Task directions: Copy the result of filtering the entries below for lines that include the string "presentation".

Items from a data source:

====

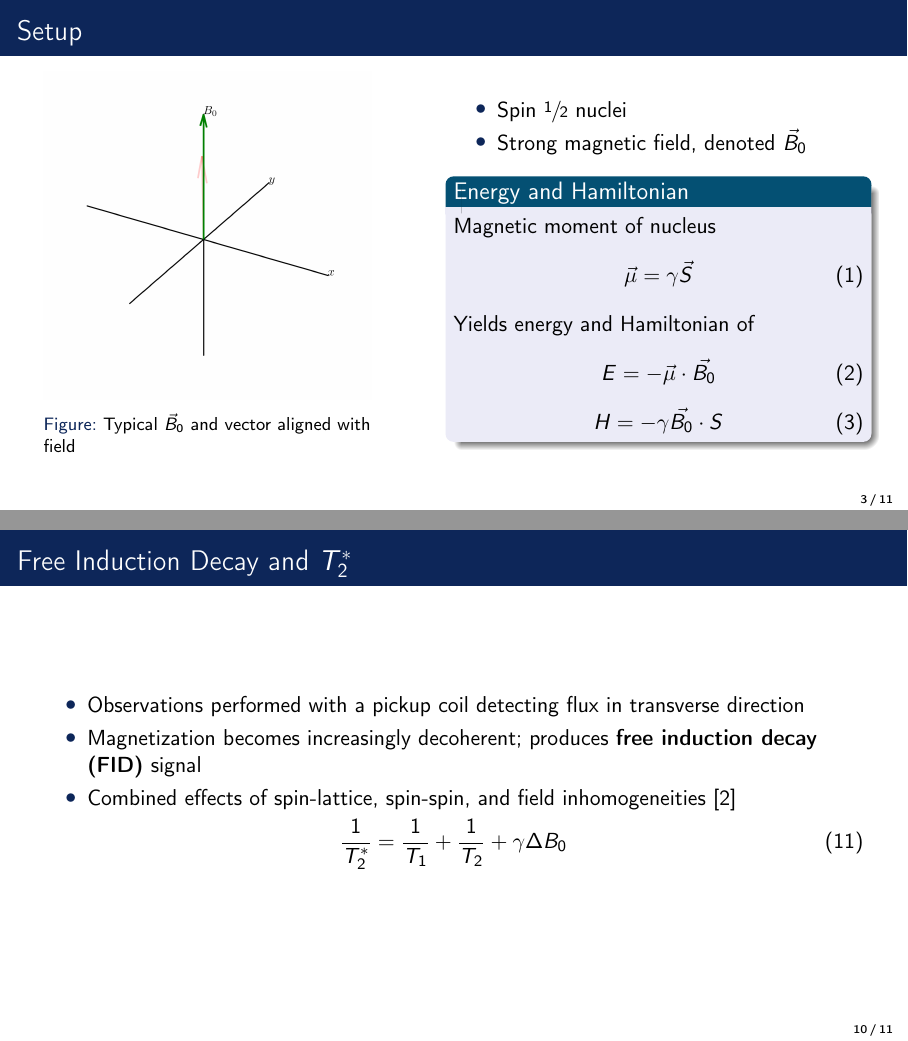
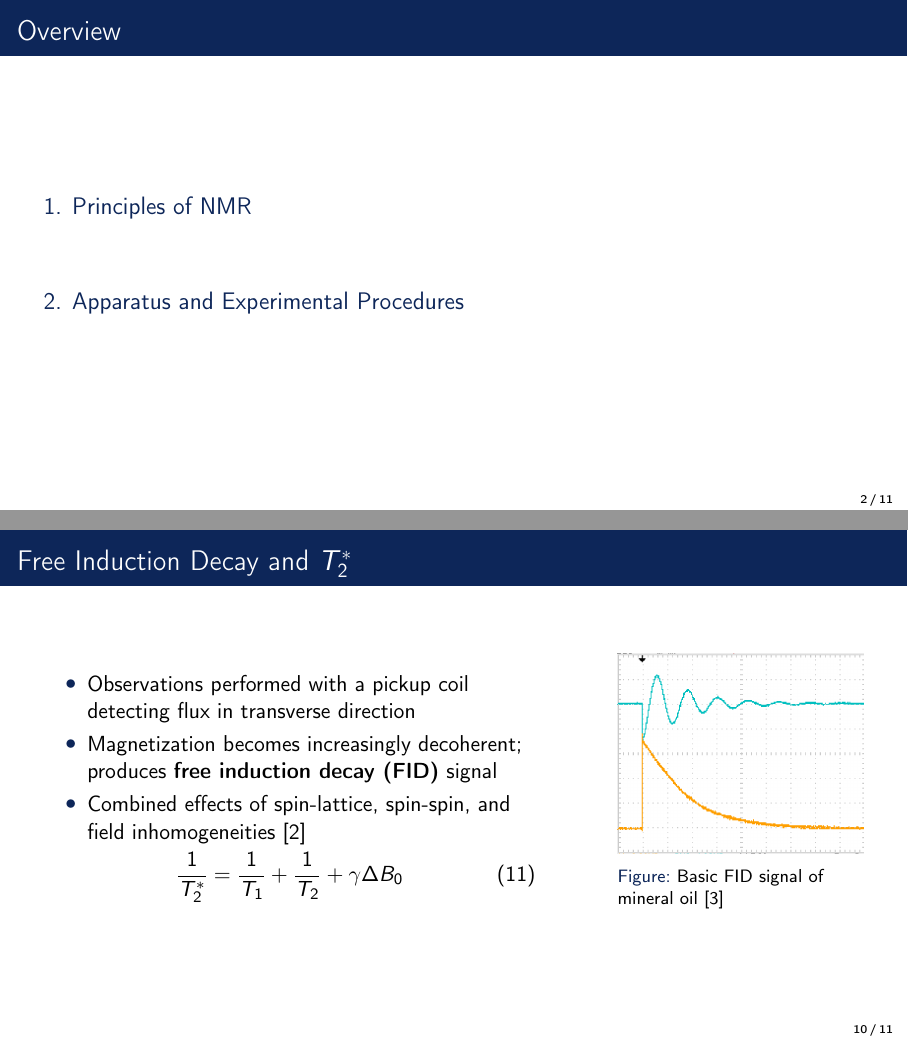
Before and after one commit to ahmedali6395/exp_modern_phys_388, LaTeX slides (nmr/presentation/presentation.tex): pages 3 and 10 of 11 before the commit and pages 2 and 10 of 11 after it, joined at a grey line. Compiled offline with pdfLaTeX.

Commit message:
Minor changes to theory

```diff
--- a/nmr/presentation/presentation.tex
+++ b/nmr/presentation/presentation.tex
@@ -232,6 +232,8 @@
 \end{frame}
 
 \begin{frame}{Free Induction Decay and $T_2^*$}
+
+    \begin{minipage}{0.6\textwidth}
         \begin{itemize}
             \item Observations performed with a pickup coil detecting flux in transverse direction
             \item Magnetization becomes increasingly decoherent; produces \textbf{free induction decay (FID)} signal
@@ -240,7 +242,18 @@
         \begin{equation}
             \frac{1}{T_2^*} = \frac{1}{T_1}+\frac{1}{T_2}+ \gamma \Delta B_0
         \end{equation}
+    \end{minipage}
+    \hfill
+    \begin{minipage}{0.3\textwidth}
+        \begin{figure}
+            \centering
+            \includegraphics[width=\textwidth]{figs/basic_fid.png}
+            \caption{Basic FID signal of mineral oil \cite{lab-manual}}
+        \end{figure}
+    \end{minipage}
 
+%------------------------------------------------
+\section{Apparatus and Experimental Procedures}
 \end{frame}
 % FAILED ATTEMPT AT ANIMATION - WILL REMOVE LATER
 % %------------------------------------------------
```
Also changed, not shown: nmr/presentation/figs/basic_fid.png (added), nmr/presentation/presentation.bbl, nmr/presentation/presentation.pdf, nmr/presentation/presentation.tex (2 more changed lines), 8 other files. Lines whose indentation alone changed are shown as unchanged.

====

Exercise result:
Before and after one commit to ahmedali6395/exp_modern_phys_388, LaTeX slides (nmr/presentation/presentation.tex): pages 3 and 10 of 11 before the commit and pages 2 and 10 of 11 after it, joined at a grey line. Compiled offline with pdfLaTeX.
--- a/nmr/presentation/presentation.tex
+++ b/nmr/presentation/presentation.tex
Also changed, not shown: nmr/presentation/figs/basic_fid.png (added), nmr/presentation/presentation.bbl, nmr/presentation/presentation.pdf, nmr/presentation/presentation.tex (2 more changed lines), 8 other files. Lines whose indentation alone changed are shown as unchanged.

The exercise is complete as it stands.